WHAT YOU ARE ASKED TO DO: Quote all entries exactly, leaving pictures aside.

(Web interface edit records)
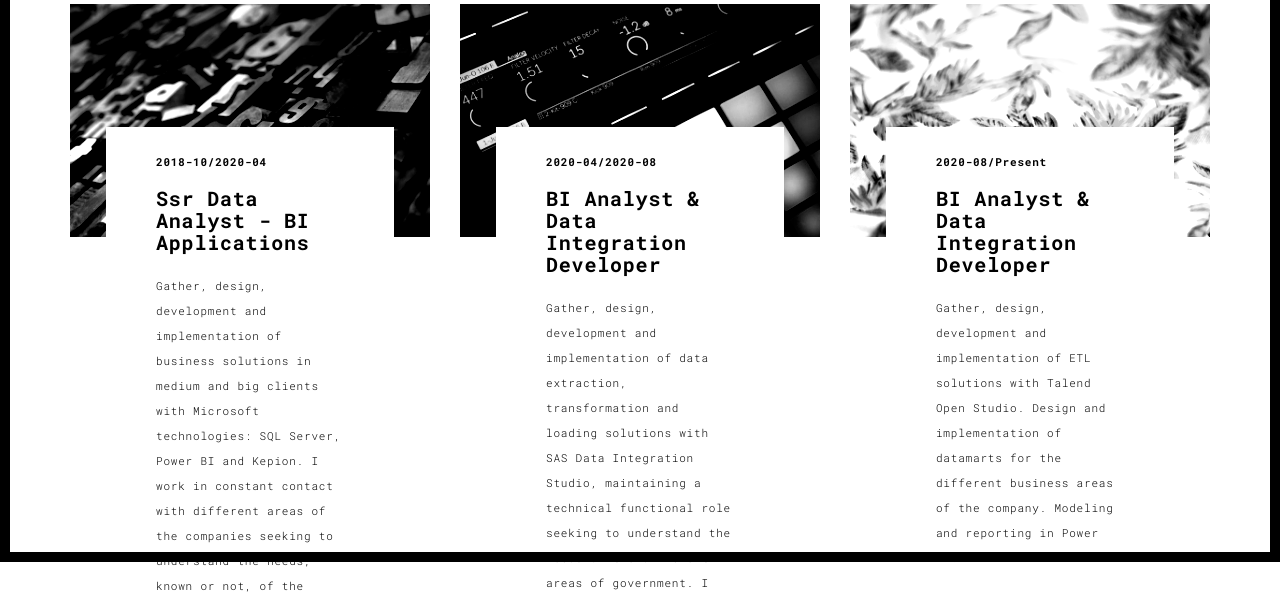
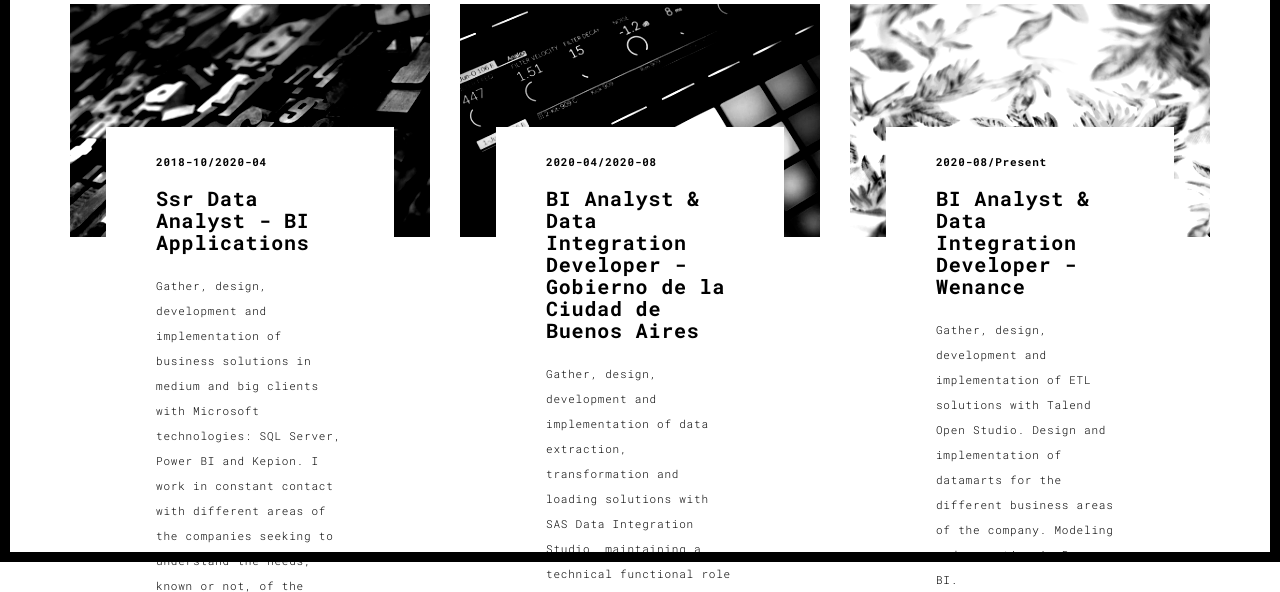
Before and after one commit to jmacera95/portfo, a Flask app: page /works.html in a window 1280 px wide. Shown: the part 238-830 px from the top of the page. Run offline with Flask 2, Linux system fonts and the light colour scheme; some libraries are stand-ins or nearby versions.

Commit message:
updated companies of work experience

```diff
--- a/templates/works.html
+++ b/templates/works.html
@@ -88,7 +88,7 @@
                       </a>
                       <div class="card-container card-container-lg">
                         <h4>2020-04/2020-08</h4>
-                        <h3>BI Analyst & Data Integration Developer</h3>
+                        <h3>BI Analyst & Data Integration Developer - Gobierno de la Ciudad de Buenos Aires</h3>
                         <p>Gather, design, development and implementation of data extraction, transformation and
                           loading solutions with SAS Data Integration Studio, maintaining a technical functional role
                           seeking to understand the needs of the different areas of government.
@@ -101,7 +101,7 @@
                       </a>
                       <div class="card-container card-container-lg">
                         <h4>2020-08/Present</h4>
-                        <h3>BI Analyst & Data Integration Developer</h3>
+                        <h3>BI Analyst & Data Integration Developer - Wenance</h3>
                         <p>Gather, design, development and implementation of ETL solutions with Talend Open Studio.
                           Design and implementation of datamarts for the different business areas of the company.
                           Modeling and reporting in Power BI.</p>
```
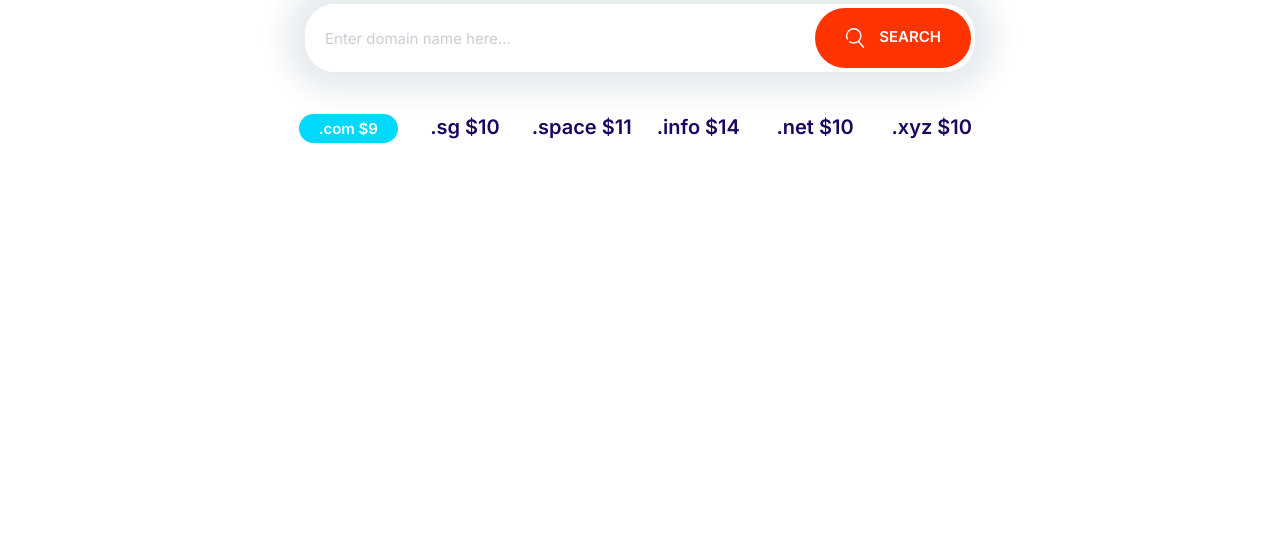
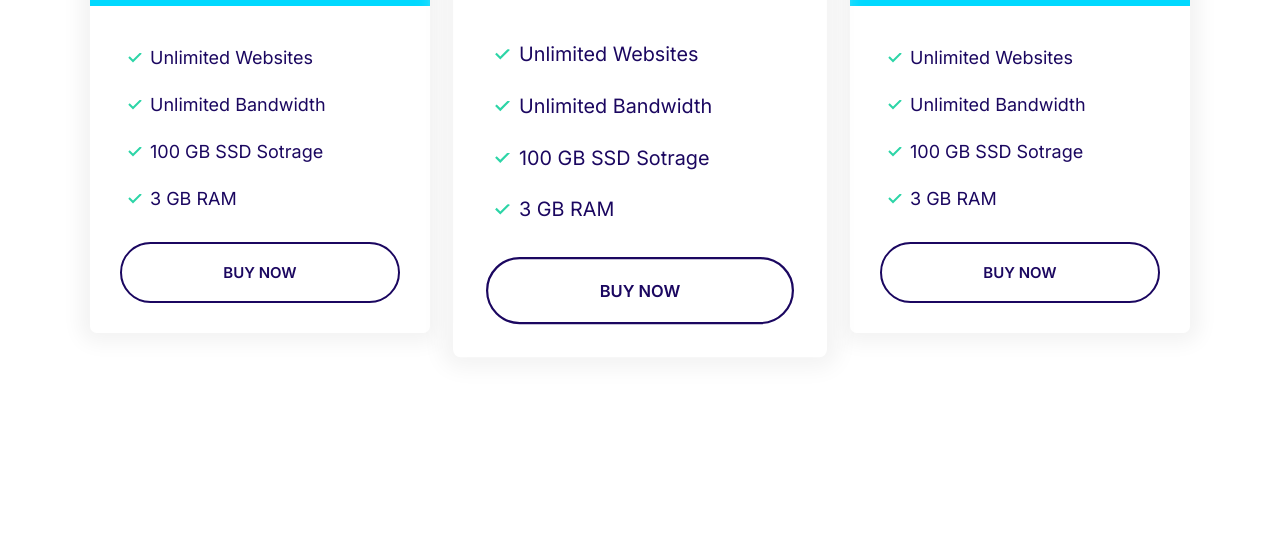
Before and after one commit to SaidShahAhmadi/Shahify1, a plain HTML site: page index.html in a window 1280 px wide. Shown: the part 260-800 px from the top of the page. Drawn offline with Linux system fonts and the light colour scheme.

Commit message:
build Plans Block

```diff
--- a/css/styles.css
+++ b/css/styles.css
@@ -325,11 +325,18 @@ a {
   color: #fff;
 }
 
+.card--primary .badge--primary {
+  background: #126de4;
+}
 .card--secondary .badge--secondary {
   background: #02cdf1;
 }
 
 /* Plans */
+.plan {
+  transition: transform 0.2s ease-out;
+}
+
 .plan__name {
   color: #fff;
   margin: 0;
@@ -359,6 +366,10 @@ a {
   margin-bottom: 2rem;
 }
 
+.plan--popular {
+  transform: scale(1.1);
+}
+
 .plan--popular .card__header {
   position: relative;
 }
@@ -370,6 +381,14 @@ a {
   position: absolute;
   top: -6px;
   right: 5%;
+}
+
+.plan:hover {
+  transform: scale(1.05);
+}
+
+.plan--popular:hover {
+  transform: scale(1.15);
 }
 
 @media screen and (min-width: 1024px) {
@@ -732,3 +751,13 @@ a {
     grid-template-columns: repeat(auto-fit, minmax(10rem, 1fr));
   }
 }
+
+/* Plans block */
+.block-plans .grid {
+  gap: 8rem 4rem;
+}
+
+.block-plans .card {
+  max-width: 500px;
+  margin: 0 auto;
+}
--- a/index.html
+++ b/index.html
@@ -13,36 +13,69 @@
     <link rel="stylesheet" href="css/styles.css" />
   </head>
   <body style="padding: 5rem">
-    <section class="block container block-domain">
-      <header class="block__header">
-        <h2>Starting at $9 per month</h2>
-        <p>
-          Lorem, ipsum dolor sit amet consectetur adipisicing elit. Eius,
-          deleniti.
-        </p>
-      </header>
-      <div class="input-group">
-        <input
-          type="text"
-          class="input"
-          placeholder="Enter domain name here..."
-        />
-        <button class="btn btn--accent">
-          <svg class="icon icon--white">
-            <use xlink:href="images/sprite.svg#search"></use>
-          </svg>
-          Search
-        </button>
+    <section class="block container block-plans">
+      <div class="grid grid--1x3">
+        <div class="plan">
+          <div class="card card--secondary">
+            <header class="card__header">
+              <h3 class="plan__name">Entry</h3>
+              <span class="plan__price">$14</span>
+              <span class="plan__billing-cycle">/month</span>
+              <span class="badge badge--secondary badge--small">10% OFF</span>
+              <span class="plan__description">East start on the cloud</span>
+            </header>
+            <div class="card__body">
+              <ul class="list list--tick">
+                <li class="list__item">Unlimited Websites</li>
+                <li class="list__item">Unlimited Bandwidth</li>
+                <li class="list__item">100 GB SSD Sotrage</li>
+                <li class="list__item">3 GB RAM</li>
+              </ul>
+              <button class="btn btn--outline btn--block">Buy Now</button>
+            </div>
+          </div>
+        </div>
+        <div class="plan plan--popular">
+          <div class="card card--primary">
+            <header class="card__header">
+              <h3 class="plan__name">Entry</h3>
+              <span class="plan__price">$14</span>
+              <span class="plan__billing-cycle">/month</span>
+              <span class="badge badge--primary badge--small">10% OFF</span>
+              <span class="plan__description">East start on the cloud</span>
+            </header>
+            <div class="card__body">
+              <ul class="list list--tick">
+                <li class="list__item">Unlimited Websites</li>
+                <li class="list__item">Unlimited Bandwidth</li>
+                <li class="list__item">100 GB SSD Sotrage</li>
+                <li class="list__item">3 GB RAM</li>
+              </ul>
+              <button class="btn btn--outline btn--block">Buy Now</button>
+            </div>
+          </div>
+        </div>
+        <div class="plan">
+          <div class="card card--secondary">
+            <header class="card__header">
+              <h3 class="plan__name">Entry</h3>
+              <span class="plan__price">$14</span>
+              <span class="plan__billing-cycle">/month</span>
+              <span class="badge badge--secondary badge--small">10% OFF</span>
+              <span class="plan__description">East start on the cloud</span>
+            </header>
+            <div class="card__body">
+              <ul class="list list--tick">
+                <li class="list__item">Unlimited Websites</li>
+                <li class="list__item">Unlimited Bandwidth</li>
+                <li class="list__item">100 GB SSD Sotrage</li>
+                <li class="list__item">3 GB RAM</li>
+              </ul>
+              <button class="btn btn--outline btn--block">Buy Now</button>
+            </div>
+          </div>
+        </div>
       </div>
-
-      <ul class="list block-domain__prices">
-        <li><span class="badge badge--secondary">.com $9</span></li>
-        <li>.sg $10</li>
-        <li>.space $11</li>
-        <li>.info $14</li>
-        <li>.net $10</li>
-        <li>.xyz $10</li>
-      </ul>
     </section>
 
     <script src="./js/main.js"></script>
```
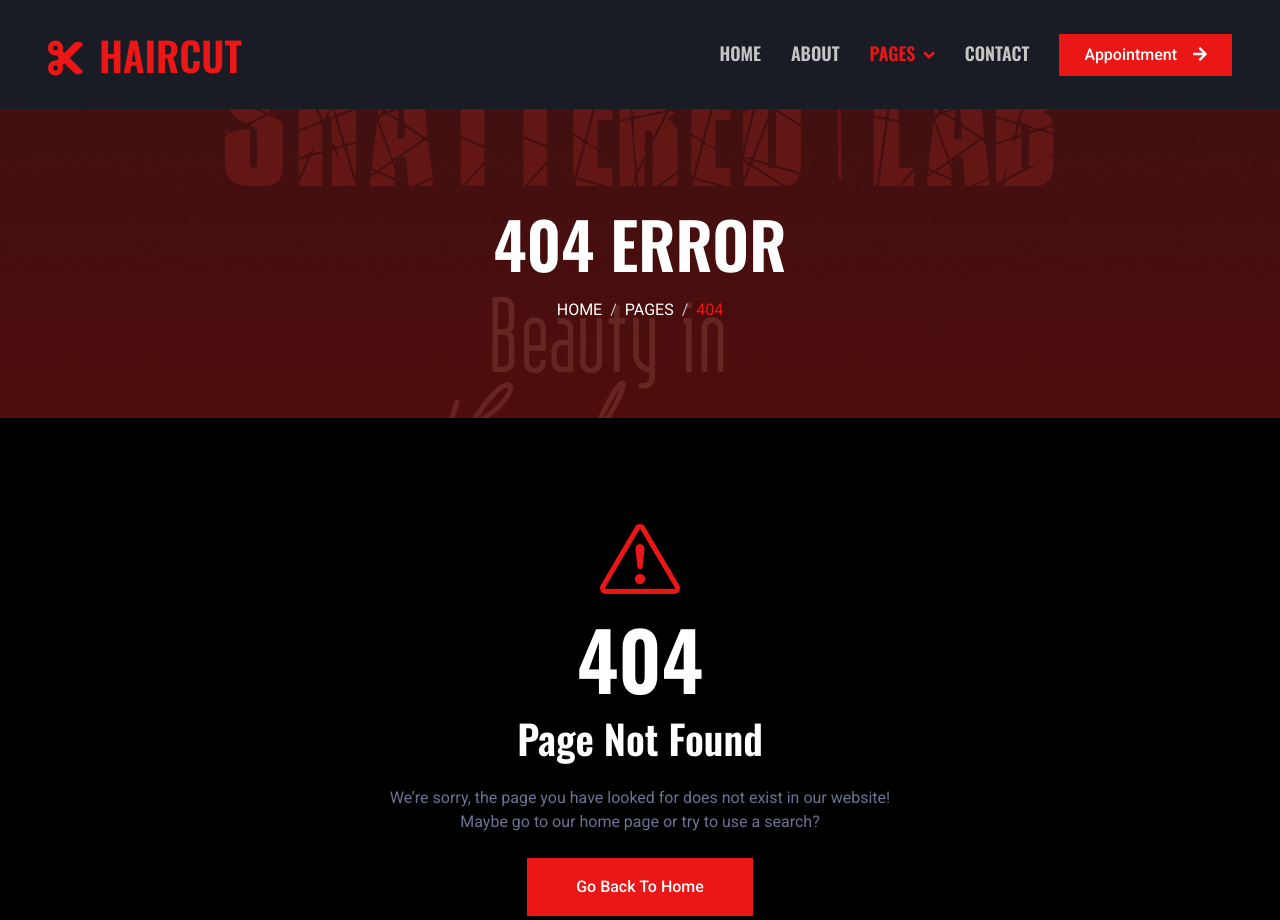
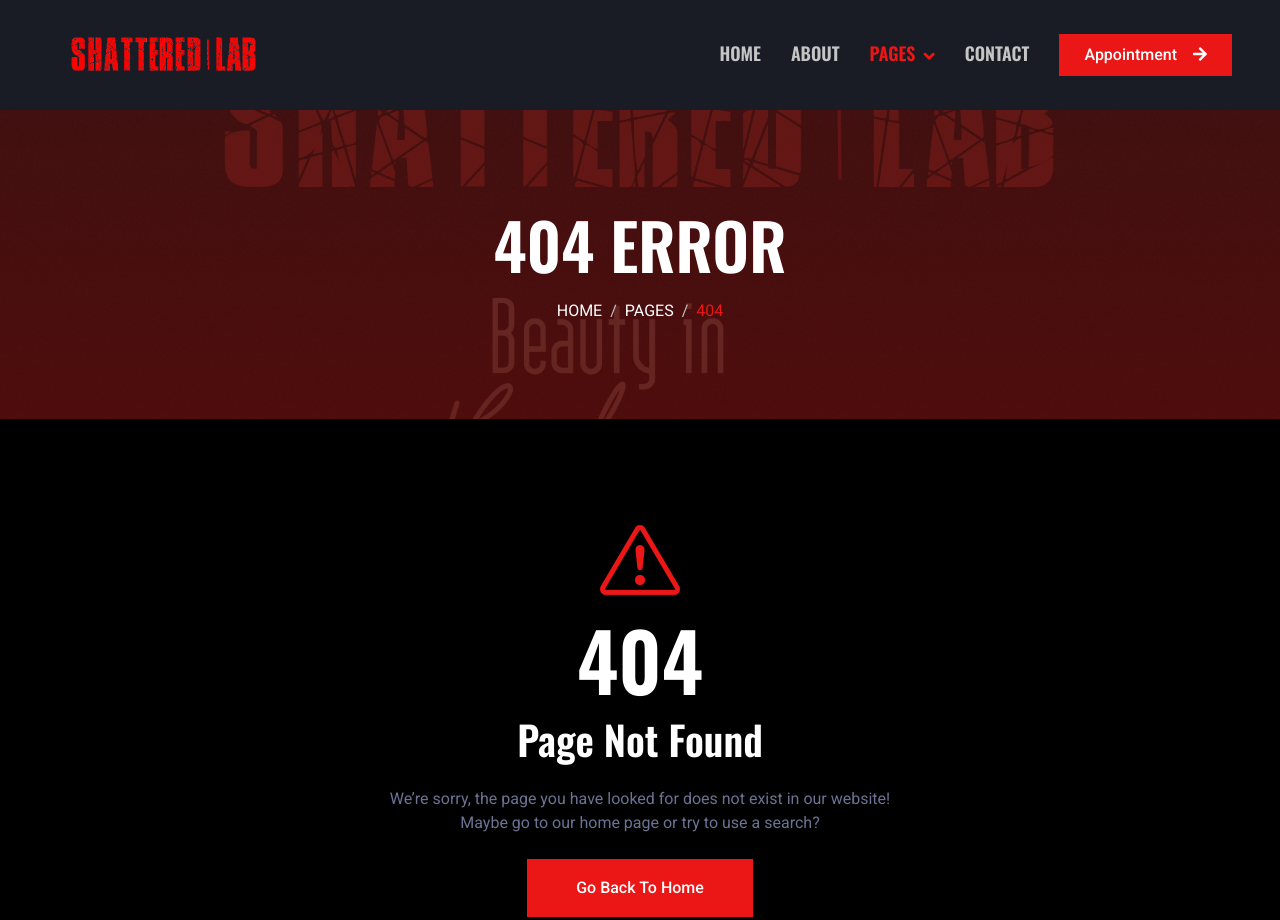
Before and after one commit to emtisnguyen/SHATTERED-LAB, a plain HTML site: page 404.html in a window 1280 px wide. Shown: the top 920 px of the page. Drawn offline with nearby package versions, Linux system fonts and the light colour scheme.

Commit message:
Update 404.html

```diff
--- a/404.html
+++ b/404.html
@@ -43,8 +43,8 @@
 
     <!-- Navbar Start -->
     <nav class="navbar navbar-expand-lg bg-secondary navbar-dark sticky-top py-lg-0 px-lg-5 wow fadeIn" data-wow-delay="0.1s">
-        <a href="index.html" class="navbar-brand ms-4 ms-lg-0">
-            <h1 class="mb-0 text-primary text-uppercase"><i class="fa fa-cut me-3"></i>HairCut</h1>
+       <a href="index.html" class="navbar-brand ms-4 ms-lg-0">
+            <img src="img/SL_Recovered.gif" alt="Shattered Lab Logo" style="height: 100px;">
         </a>
         <button type="button" class="navbar-toggler me-4" data-bs-toggle="collapse" data-bs-target="#navbarCollapse">
             <span class="navbar-toggler-icon"></span>
```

EXERCISE OUTPUT:
Before and after one commit to jmacera95/portfo, a Flask app: page /works.html in a window 1280 px wide. Shown: the part 238-830 px from the top of the page. Run offline with Flask 2, Linux system fonts and the light colour scheme; some libraries are stand-ins or nearby versions.

Commit message:
updated companies of work experience

```diff
--- a/templates/works.html
+++ b/templates/works.html
@@ -88,7 +88,7 @@
                       </a>
                       <div class="card-container card-container-lg">
                         <h4>2020-04/2020-08</h4>
-                        <h3>BI Analyst & Data Integration Developer</h3>
+                        <h3>BI Analyst & Data Integration Developer - Gobierno de la Ciudad de Buenos Aires</h3>
                         <p>Gather, design, development and implementation of data extraction, transformation and
                           loading solutions with SAS Data Integration Studio, maintaining a technical functional role
                           seeking to understand the needs of the different areas of government.
@@ -101,7 +101,7 @@
                       </a>
                       <div class="card-container card-container-lg">
                         <h4>2020-08/Present</h4>
-                        <h3>BI Analyst & Data Integration Developer</h3>
+                        <h3>BI Analyst & Data Integration Developer - Wenance</h3>
                         <p>Gather, design, development and implementation of ETL solutions with Talend Open Studio.
                           Design and implementation of datamarts for the different business areas of the company.
                           Modeling and reporting in Power BI.</p>
```
Before and after one commit to SaidShahAhmadi/Shahify1, a plain HTML site: page index.html in a window 1280 px wide. Shown: the part 260-800 px from the top of the page. Drawn offline with Linux system fonts and the light colour scheme.

Commit message:
build Plans Block

```diff
--- a/css/styles.css
+++ b/css/styles.css
@@ -325,11 +325,18 @@ a {
   color: #fff;
 }
 
+.card--primary .badge--primary {
+  background: #126de4;
+}
 .card--secondary .badge--secondary {
   background: #02cdf1;
 }
 
 /* Plans */
+.plan {
+  transition: transform 0.2s ease-out;
+}
+
 .plan__name {
   color: #fff;
   margin: 0;
@@ -359,6 +366,10 @@ a {
   margin-bottom: 2rem;
 }
 
+.plan--popular {
+  transform: scale(1.1);
+}
+
 .plan--popular .card__header {
   position: relative;
 }
@@ -370,6 +381,14 @@ a {
   position: absolute;
   top: -6px;
   right: 5%;
+}
+
+.plan:hover {
+  transform: scale(1.05);
+}
+
+.plan--popular:hover {
+  transform: scale(1.15);
 }
 
 @media screen and (min-width: 1024px) {
@@ -732,3 +751,13 @@ a {
     grid-template-columns: repeat(auto-fit, minmax(10rem, 1fr));
   }
 }
+
+/* Plans block */
+.block-plans .grid {
+  gap: 8rem 4rem;
+}
+
+.block-plans .card {
+  max-width: 500px;
+  margin: 0 auto;
+}
--- a/index.html
+++ b/index.html
@@ -13,36 +13,69 @@
     <link rel="stylesheet" href="css/styles.css" />
   </head>
   <body style="padding: 5rem">
-    <section class="block container block-domain">
-      <header class="block__header">
-        <h2>Starting at $9 per month</h2>
-        <p>
-          Lorem, ipsum dolor sit amet consectetur adipisicing elit. Eius,
-          deleniti.
-        </p>
-      </header>
-      <div class="input-group">
-        <input
-          type="text"
-          class="input"
-          placeholder="Enter domain name here..."
-        />
-        <button class="btn btn--accent">
-          <svg class="icon icon--white">
-            <use xlink:href="images/sprite.svg#search"></use>
-          </svg>
-          Search
-        </button>
+    <section class="block container block-plans">
+      <div class="grid grid--1x3">
+        <div class="plan">
+          <div class="card card--secondary">
+            <header class="card__header">
+              <h3 class="plan__name">Entry</h3>
+              <span class="plan__price">$14</span>
+              <span class="plan__billing-cycle">/month</span>
+              <span class="badge badge--secondary badge--small">10% OFF</span>
+              <span class="plan__description">East start on the cloud</span>
+            </header>
+            <div class="card__body">
+              <ul class="list list--tick">
+                <li class="list__item">Unlimited Websites</li>
+                <li class="list__item">Unlimited Bandwidth</li>
+                <li class="list__item">100 GB SSD Sotrage</li>
+                <li class="list__item">3 GB RAM</li>
+              </ul>
+              <button class="btn btn--outline btn--block">Buy Now</button>
+            </div>
+          </div>
+        </div>
+        <div class="plan plan--popular">
+          <div class="card card--primary">
+            <header class="card__header">
+              <h3 class="plan__name">Entry</h3>
+              <span class="plan__price">$14</span>
+              <span class="plan__billing-cycle">/month</span>
+              <span class="badge badge--primary badge--small">10% OFF</span>
+              <span class="plan__description">East start on the cloud</span>
+            </header>
+            <div class="card__body">
+              <ul class="list list--tick">
+                <li class="list__item">Unlimited Websites</li>
+                <li class="list__item">Unlimited Bandwidth</li>
+                <li class="list__item">100 GB SSD Sotrage</li>
+                <li class="list__item">3 GB RAM</li>
+              </ul>
+              <button class="btn btn--outline btn--block">Buy Now</button>
+            </div>
+          </div>
+        </div>
+        <div class="plan">
+          <div class="card card--secondary">
+            <header class="card__header">
+              <h3 class="plan__name">Entry</h3>
+              <span class="plan__price">$14</span>
+              <span class="plan__billing-cycle">/month</span>
+              <span class="badge badge--secondary badge--small">10% OFF</span>
+              <span class="plan__description">East start on the cloud</span>
+            </header>
+            <div class="card__body">
+              <ul class="list list--tick">
+                <li class="list__item">Unlimited Websites</li>
+                <li class="list__item">Unlimited Bandwidth</li>
+                <li class="list__item">100 GB SSD Sotrage</li>
+                <li class="list__item">3 GB RAM</li>
+              </ul>
+              <button class="btn btn--outline btn--block">Buy Now</button>
+            </div>
+          </div>
+        </div>
       </div>
-
-      <ul class="list block-domain__prices">
-        <li><span class="badge badge--secondary">.com $9</span></li>
-        <li>.sg $10</li>
-        <li>.space $11</li>
-        <li>.info $14</li>
-        <li>.net $10</li>
-        <li>.xyz $10</li>
-      </ul>
     </section>
 
     <script src="./js/main.js"></script>
```
Before and after one commit to emtisnguyen/SHATTERED-LAB, a plain HTML site: page 404.html in a window 1280 px wide. Shown: the top 920 px of the page. Drawn offline with nearby package versions, Linux system fonts and the light colour scheme.

Commit message:
Update 404.html

```diff
--- a/404.html
+++ b/404.html
@@ -43,8 +43,8 @@
 
     <!-- Navbar Start -->
     <nav class="navbar navbar-expand-lg bg-secondary navbar-dark sticky-top py-lg-0 px-lg-5 wow fadeIn" data-wow-delay="0.1s">
-        <a href="index.html" class="navbar-brand ms-4 ms-lg-0">
-            <h1 class="mb-0 text-primary text-uppercase"><i class="fa fa-cut me-3"></i>HairCut</h1>
+       <a href="index.html" class="navbar-brand ms-4 ms-lg-0">
+            <img src="img/SL_Recovered.gif" alt="Shattered Lab Logo" style="height: 100px;">
         </a>
         <button type="button" class="navbar-toggler me-4" data-bs-toggle="collapse" data-bs-target="#navbarCollapse">
             <span class="navbar-toggler-icon"></span>
```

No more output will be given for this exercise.